* **Instructions to follow**
All lines containing the string "notebook" must be copied from the entries.
=== Material shown ===
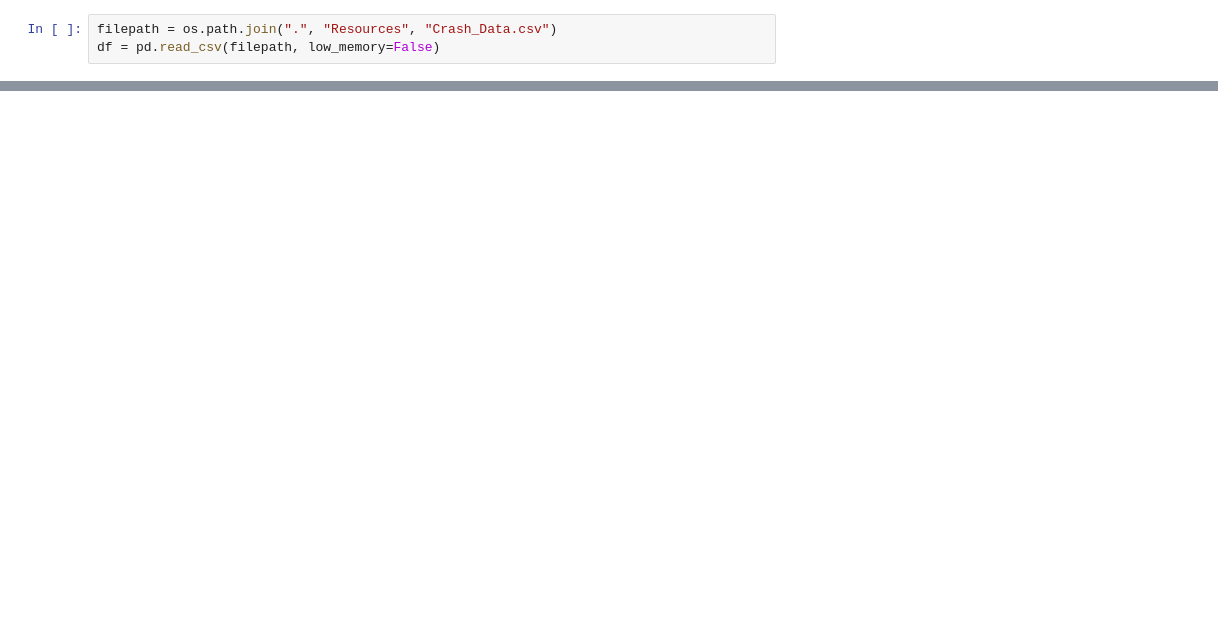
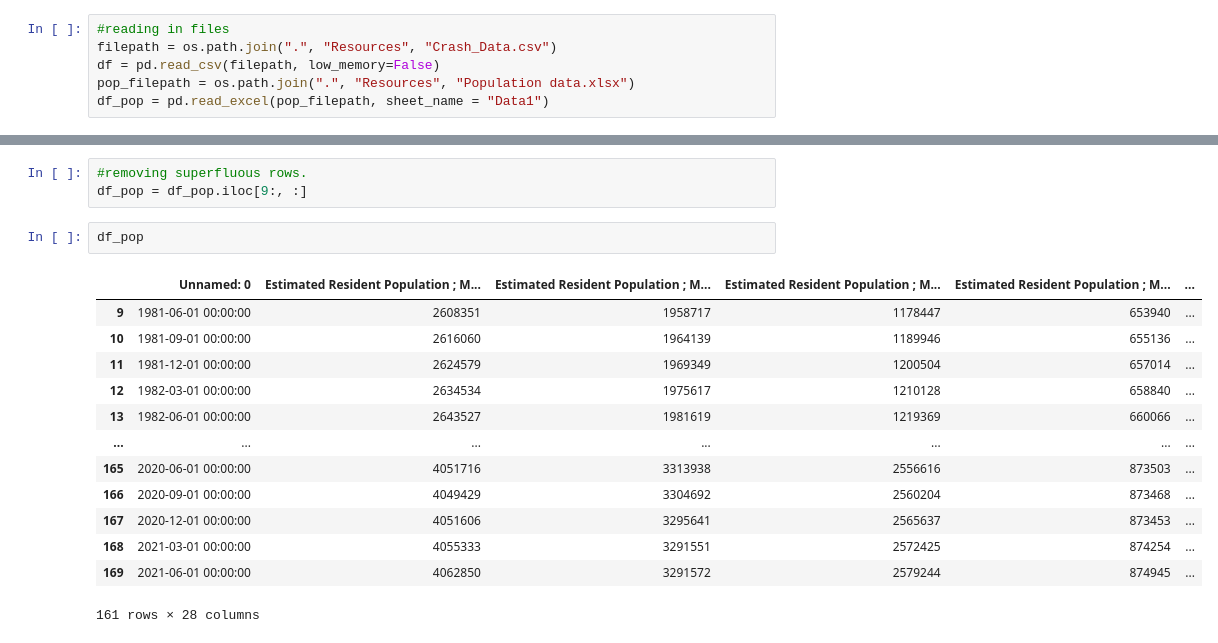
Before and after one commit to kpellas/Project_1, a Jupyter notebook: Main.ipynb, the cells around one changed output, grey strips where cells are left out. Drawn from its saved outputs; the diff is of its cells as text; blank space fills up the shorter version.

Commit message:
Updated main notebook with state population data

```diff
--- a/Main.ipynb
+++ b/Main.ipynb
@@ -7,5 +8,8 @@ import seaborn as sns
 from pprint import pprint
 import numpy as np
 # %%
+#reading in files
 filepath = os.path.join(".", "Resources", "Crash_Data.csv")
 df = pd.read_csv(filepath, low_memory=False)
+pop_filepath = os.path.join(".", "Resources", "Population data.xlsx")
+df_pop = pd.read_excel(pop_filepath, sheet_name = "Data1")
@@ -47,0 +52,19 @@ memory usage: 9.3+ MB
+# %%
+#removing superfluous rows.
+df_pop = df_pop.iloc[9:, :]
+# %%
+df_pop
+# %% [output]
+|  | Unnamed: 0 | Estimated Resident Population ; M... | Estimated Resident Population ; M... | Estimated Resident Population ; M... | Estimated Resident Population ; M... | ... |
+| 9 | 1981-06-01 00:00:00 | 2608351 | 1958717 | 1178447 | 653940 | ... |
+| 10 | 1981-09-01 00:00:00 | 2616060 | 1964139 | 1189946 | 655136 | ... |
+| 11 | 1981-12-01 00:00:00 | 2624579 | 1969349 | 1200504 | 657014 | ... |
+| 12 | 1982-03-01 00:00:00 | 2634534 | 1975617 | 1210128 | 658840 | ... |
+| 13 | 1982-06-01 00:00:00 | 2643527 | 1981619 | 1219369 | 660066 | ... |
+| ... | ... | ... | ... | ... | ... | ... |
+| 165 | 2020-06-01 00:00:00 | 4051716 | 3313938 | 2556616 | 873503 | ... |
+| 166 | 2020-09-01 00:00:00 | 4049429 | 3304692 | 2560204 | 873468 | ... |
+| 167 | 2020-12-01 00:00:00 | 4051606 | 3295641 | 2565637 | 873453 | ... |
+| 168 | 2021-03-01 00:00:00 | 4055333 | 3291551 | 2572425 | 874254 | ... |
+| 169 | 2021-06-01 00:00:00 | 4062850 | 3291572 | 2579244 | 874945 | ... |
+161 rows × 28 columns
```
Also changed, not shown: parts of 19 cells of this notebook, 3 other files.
===
* **Written solution**
Before and after one commit to kpellas/Project_1, a Jupyter notebook: Main.ipynb, the cells around one changed output, grey strips where cells are left out. Drawn from its saved outputs; the diff is of its cells as text; blank space fills up the shorter version.
Updated main notebook with state population data
Also changed, not shown: parts of 19 cells of this notebook, 3 other files.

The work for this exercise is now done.